Report all lines of the records that contain "estacionamiento".

#### [DATASET EXCERPTS]
════════════════════

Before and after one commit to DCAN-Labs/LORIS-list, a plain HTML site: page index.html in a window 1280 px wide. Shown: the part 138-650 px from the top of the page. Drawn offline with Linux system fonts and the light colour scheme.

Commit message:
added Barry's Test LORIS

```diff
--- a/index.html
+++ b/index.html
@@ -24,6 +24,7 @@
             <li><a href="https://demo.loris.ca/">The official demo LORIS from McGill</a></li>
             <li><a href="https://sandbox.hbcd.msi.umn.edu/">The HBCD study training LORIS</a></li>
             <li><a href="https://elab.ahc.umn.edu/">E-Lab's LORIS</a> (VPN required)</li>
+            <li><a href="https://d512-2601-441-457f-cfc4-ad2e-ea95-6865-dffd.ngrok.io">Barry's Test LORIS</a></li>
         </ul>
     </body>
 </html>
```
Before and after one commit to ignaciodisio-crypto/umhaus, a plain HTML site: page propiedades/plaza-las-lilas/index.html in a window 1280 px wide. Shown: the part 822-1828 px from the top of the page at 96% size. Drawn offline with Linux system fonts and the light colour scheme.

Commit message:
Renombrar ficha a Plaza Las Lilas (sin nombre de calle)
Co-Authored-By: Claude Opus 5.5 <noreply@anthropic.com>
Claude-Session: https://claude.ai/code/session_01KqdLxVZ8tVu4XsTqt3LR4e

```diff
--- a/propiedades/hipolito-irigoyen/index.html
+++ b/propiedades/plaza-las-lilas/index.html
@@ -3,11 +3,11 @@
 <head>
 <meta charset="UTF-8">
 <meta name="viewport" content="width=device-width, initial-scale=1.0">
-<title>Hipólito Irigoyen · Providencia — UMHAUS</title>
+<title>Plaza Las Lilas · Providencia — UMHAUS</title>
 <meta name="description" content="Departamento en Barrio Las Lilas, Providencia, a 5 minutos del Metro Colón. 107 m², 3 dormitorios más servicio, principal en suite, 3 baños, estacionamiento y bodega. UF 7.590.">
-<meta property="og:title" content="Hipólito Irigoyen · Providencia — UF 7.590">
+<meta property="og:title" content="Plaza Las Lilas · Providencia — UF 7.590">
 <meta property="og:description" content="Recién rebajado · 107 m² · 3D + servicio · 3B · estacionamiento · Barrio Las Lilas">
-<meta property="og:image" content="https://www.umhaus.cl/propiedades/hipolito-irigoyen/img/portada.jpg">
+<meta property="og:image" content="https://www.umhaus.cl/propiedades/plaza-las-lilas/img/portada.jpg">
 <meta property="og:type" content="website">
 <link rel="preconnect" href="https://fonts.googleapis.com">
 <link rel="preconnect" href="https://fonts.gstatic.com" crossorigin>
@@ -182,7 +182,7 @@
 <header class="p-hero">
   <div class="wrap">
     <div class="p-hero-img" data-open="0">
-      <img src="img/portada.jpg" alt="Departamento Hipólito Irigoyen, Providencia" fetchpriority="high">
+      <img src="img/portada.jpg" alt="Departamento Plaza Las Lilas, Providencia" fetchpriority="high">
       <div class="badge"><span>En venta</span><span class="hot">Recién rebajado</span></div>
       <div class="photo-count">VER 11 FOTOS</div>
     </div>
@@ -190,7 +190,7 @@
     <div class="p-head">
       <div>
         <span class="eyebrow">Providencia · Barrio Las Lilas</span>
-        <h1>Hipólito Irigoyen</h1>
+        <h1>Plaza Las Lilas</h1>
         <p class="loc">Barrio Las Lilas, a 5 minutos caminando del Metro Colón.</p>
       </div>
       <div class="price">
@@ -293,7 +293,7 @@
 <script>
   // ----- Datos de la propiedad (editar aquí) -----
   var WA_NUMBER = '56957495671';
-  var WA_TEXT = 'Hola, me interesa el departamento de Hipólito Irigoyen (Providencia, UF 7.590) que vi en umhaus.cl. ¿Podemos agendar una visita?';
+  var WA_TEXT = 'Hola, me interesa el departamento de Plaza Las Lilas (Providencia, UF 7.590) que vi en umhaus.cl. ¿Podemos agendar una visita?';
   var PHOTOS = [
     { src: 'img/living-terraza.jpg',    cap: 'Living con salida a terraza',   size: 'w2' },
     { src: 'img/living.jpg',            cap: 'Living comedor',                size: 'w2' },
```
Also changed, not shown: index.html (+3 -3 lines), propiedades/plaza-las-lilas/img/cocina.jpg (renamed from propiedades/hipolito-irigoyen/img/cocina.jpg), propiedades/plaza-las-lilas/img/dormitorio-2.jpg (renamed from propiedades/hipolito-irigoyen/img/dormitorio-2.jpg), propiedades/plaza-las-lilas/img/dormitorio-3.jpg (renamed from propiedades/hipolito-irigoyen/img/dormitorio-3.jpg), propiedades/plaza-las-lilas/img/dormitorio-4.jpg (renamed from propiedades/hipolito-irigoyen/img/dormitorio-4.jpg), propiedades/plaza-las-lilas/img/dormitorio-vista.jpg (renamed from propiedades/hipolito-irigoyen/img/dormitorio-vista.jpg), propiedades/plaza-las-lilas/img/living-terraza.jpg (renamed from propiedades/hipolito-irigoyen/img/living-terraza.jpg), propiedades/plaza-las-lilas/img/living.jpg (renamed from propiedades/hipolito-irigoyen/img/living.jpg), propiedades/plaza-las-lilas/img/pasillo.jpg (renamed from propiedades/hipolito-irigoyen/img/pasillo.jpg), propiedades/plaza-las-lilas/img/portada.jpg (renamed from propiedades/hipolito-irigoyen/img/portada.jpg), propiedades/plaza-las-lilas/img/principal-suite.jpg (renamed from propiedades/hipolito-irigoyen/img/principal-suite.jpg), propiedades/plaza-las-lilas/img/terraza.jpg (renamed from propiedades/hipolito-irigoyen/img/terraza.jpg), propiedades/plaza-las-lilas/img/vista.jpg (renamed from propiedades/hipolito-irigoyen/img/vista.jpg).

════════════════════

#### [COMPLETED TASK]
 <meta name="description" content="Departamento en Barrio Las Lilas, Providencia, a 5 minutos del Metro Colón. 107 m², 3 dormitorios más servicio, principal en suite, 3 baños, estacionamiento y bodega. UF 7.590.">
 <meta property="og:description" content="Recién rebajado · 107 m² · 3D + servicio · 3B · estacionamiento · Barrio Las Lilas">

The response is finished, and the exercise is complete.